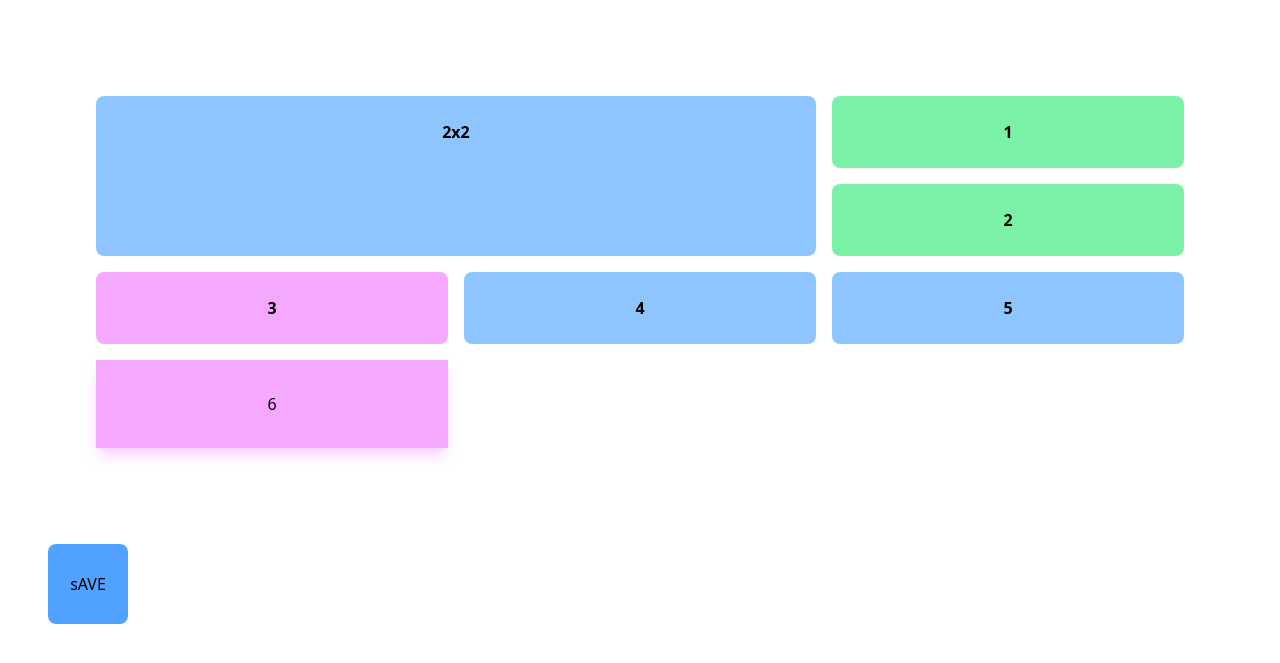
Repository: Abdulahi338/TailwindCss-exercise
Page: Exercise3/index.html
The author's editor kept a copy of each file at every save. The page is drawn from the files as they stood at one save, then again after the next save.
The browser window is 1280 px wide. The pictures show the whole page.

Above is the page before, as saved 2025-08-12 17:57:57.

After the next save:
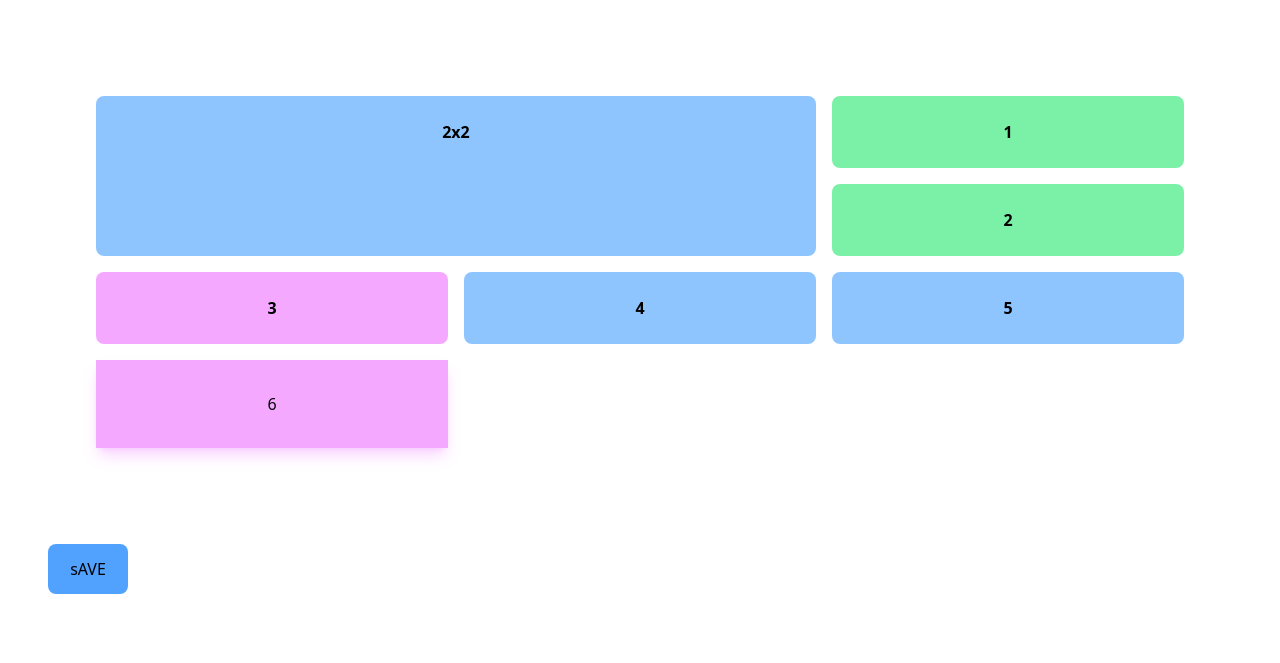
Saved 15 s later.
--- a/Exercise3/index.html
+++ b/Exercise3/index.html
@@ -19,7 +19,7 @@
         <div class="bg-fuchsia-300 p-8 font-med shadow-lg shadow-fuchsia-300/50">6</div>
 
     </div>
-            <button class="ml-12 rounded-lg w-[80px] h-[80px] bg-blue-400">sAVE</button>
+            <button class="ml-12 rounded-lg w-[80px] h-[50px] bg-blue-400">sAVE</button>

┄┄┄┄┄┄┄┄┄┄

WORK REQUEST: Reproduce exactly the lines from the one with "p-8 font-med shadow-lg" through the end of the entries above, both ends included.

ANSWER SECTION:
         <div class="bg-fuchsia-300 p-8 font-med shadow-lg shadow-fuchsia-300/50">6</div>
 
     </div>
-            <button class="ml-12 rounded-lg w-[80px] h-[80px] bg-blue-400">sAVE</button>
+            <button class="ml-12 rounded-lg w-[80px] h-[50px] bg-blue-400">sAVE</button>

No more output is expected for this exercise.